In one recent case investigated by FSCL, a small business owner took out a $50,000 business loan after securing a new contract for a large organisation on an ongoing basis.  Richard* thought it would generate an income of about $200,000 over several months and he needed immediate cashflow to take on new staff and buy another vehicle and supplies. The loan term was for one year and, with $17,000 of interest added upfront, Richard had $67,000 to repay.

Initially Richard made the payments, however within weeks the loan fell into serious arrears. The lender then placed caveats over two of his properties, including his family home.

With the help of his financial mentor, Richard complained to FSCL. The mentor said the lender hadn’t conducted a suitable assessment of whether Richard could afford to pay the loan.

“Although the lender didn’t have to meet the strict affordability assessment requirements under the CCCFA, it was difficult to see how the lender thought Richard could afford the relatively high weekly repayments of $1,300,” explains Ms Taylor.

FSCL’s review of the business’s bank statements showed a regular pattern of Richard receiving payments for completed jobs, but within a few days, the funds were nearly exhausted after paying staff wages and buying supplies.

“We thought the lender should have obtained more detailed information before approving the loan, at the very least the new contract Richard had secured as proof of income, and the business’s financial accounts,” says Ms Taylor.

FSCL helped to negotiate a settlement between the parties where the debt was reduced. With agreed weekly payments of $385 the loan would be paid off in two and a half years and, once the loan was paid, the lender would remove the caveats.

“It is in both the lenders and borrower’s interests that loan repayments are affordable allowing the debt to be repaid without difficulty, “says Ms Taylor. “If small business owners are struggling, we suggest they seek the help of a financial mentor, or a business adviser. It is better to have these conversations sooner rather than later. As you run out of time, your options become fewer, debt is often significantly higher and the risk of losing assets, much greater.

“As financial pressures continue due to the current economic environment, we expect to receive more of these types of complaints from small businesses,” says Ms Taylor.

FSCL can take complaints from small businesses (a business with less than 19 employees) about any type of financial service, including around credit, finance and loans, insurance, investments, and financial advice.
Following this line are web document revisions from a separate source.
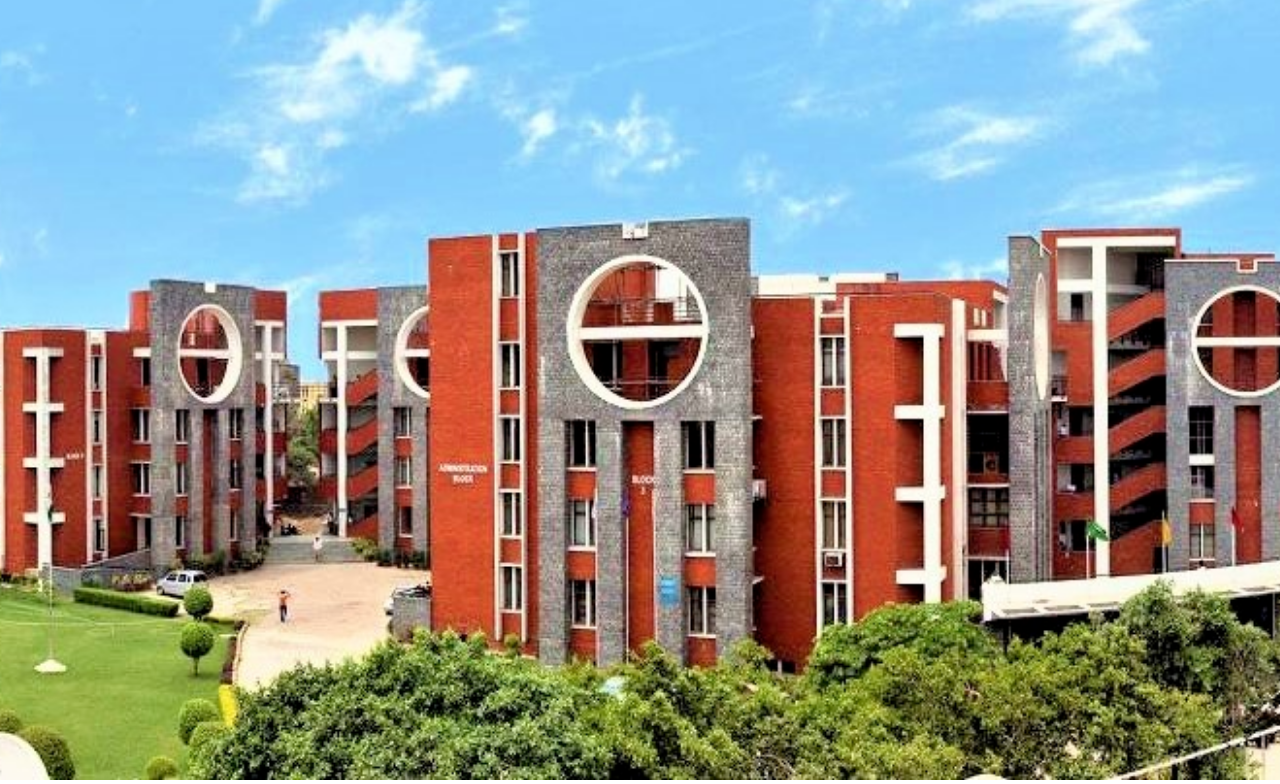
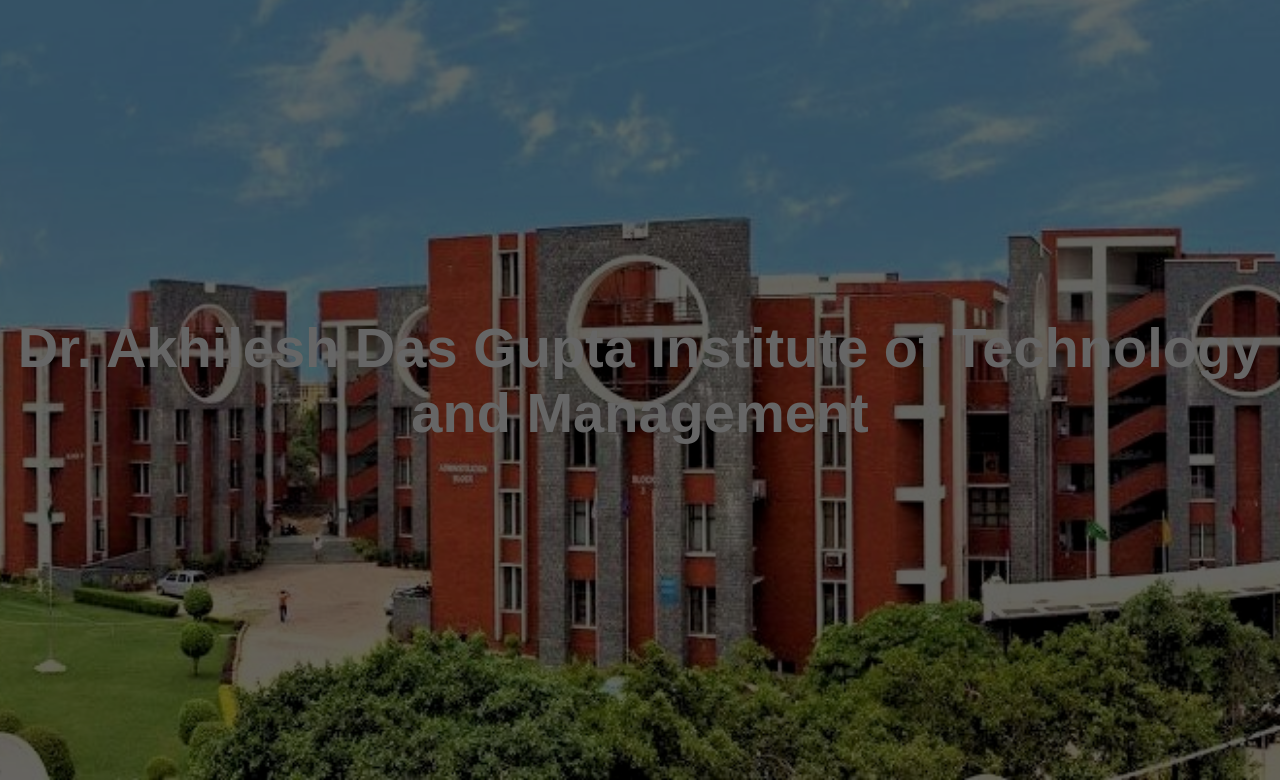
Before and after one commit to uditkatyal/college_website, a plain HTML site: page index.html in a window 1280 px wide. Shown: the part 80-864 px from the top of the page. Drawn offline with Linux system fonts and the light colour scheme.

Commit message:
image set

```diff
--- a/css/style.css
+++ b/css/style.css
@@ -54,9 +54,16 @@
 
   /* background-color: #; */
 }
-#content_container {
+/* #content_container {
   position: relative;
   top: 0;
+  text-align: center;
+  color: white;
+}
+.centred{
+  position: absolute;
+  bottom: auto;
+
 }
 
 #college-img {
@@ -67,4 +74,37 @@
   width: 100%;
   height: 100vh;
   object-fit: cover;
+} */
+.container {
+  position: relative;
+  text-align: center;
+  color: Black;
+  background-image: url(/college_website/assets/img1.png);
+  height: 100vh;
+  background-repeat: no-repeat;
+  background-size: cover;
+  background-position: center;
+  display: flex;
+  justify-content: center;
+  align-items: center;
+  /* background-color: rgba(0,0,0,0.5); */
 }
+.centered {
+  opacity: 50%;
+  height: 100%;
+
+}
+#color-overlay {
+  position: absolute;
+  top: 0;
+  left: 0;
+  width: 100%;
+  height: 100%;
+  background-color: black;
+  opacity: 0.6;
+}
+#clg-name{
+  font-size: 3.5rem;
+  color: white;
+
+}
--- a/index.html
+++ b/index.html
@@ -52,11 +52,22 @@
       </ul>
     </div>
 
-    <div id="content-container">
-      <div id="college-img">
-        <img id="img-slider" src="assets/img1.png" alt="" />
-        <div class="overlay"></div>
-      </div>
+    <!-- <div id="content-container">
+      <img id="img-slider" src="assets/img1.png" alt="" />
+      <!-- <div id="college-img"> -->
+        <!-- <h1 id="clg-name">Dr. Akhilesh Das Gupta institute of Technology and Management</h1> -->
+        <!-- <div class="overlay"></div> -->
+      <!-- </div> -->
+      <!-- <div class="centred">Dr. Akhilesh Das Gupta institute of Technology and Management</div> -->
+    <!-- </div> -->
+
+    <div style="position: relative;">
+    <div class="container">
+      <!-- <img src="assets/img1.png" alt="clg-image" style="width: 100%;"> -->
+      <div class="centred">
+        <h1 id="clg-name">Dr. Akhilesh Das Gupta Institute of Technology and Management</h1></div>
+    </div>
+    <div id="color-overlay"></div>
     </div>
   </body>
 </html>
```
You can read the full case note here.

If something has gone wrong with a financial service provider, people can make a complaint to FSCL at www.fscl.org.nz, by calling 0800 347 257, or by emailing .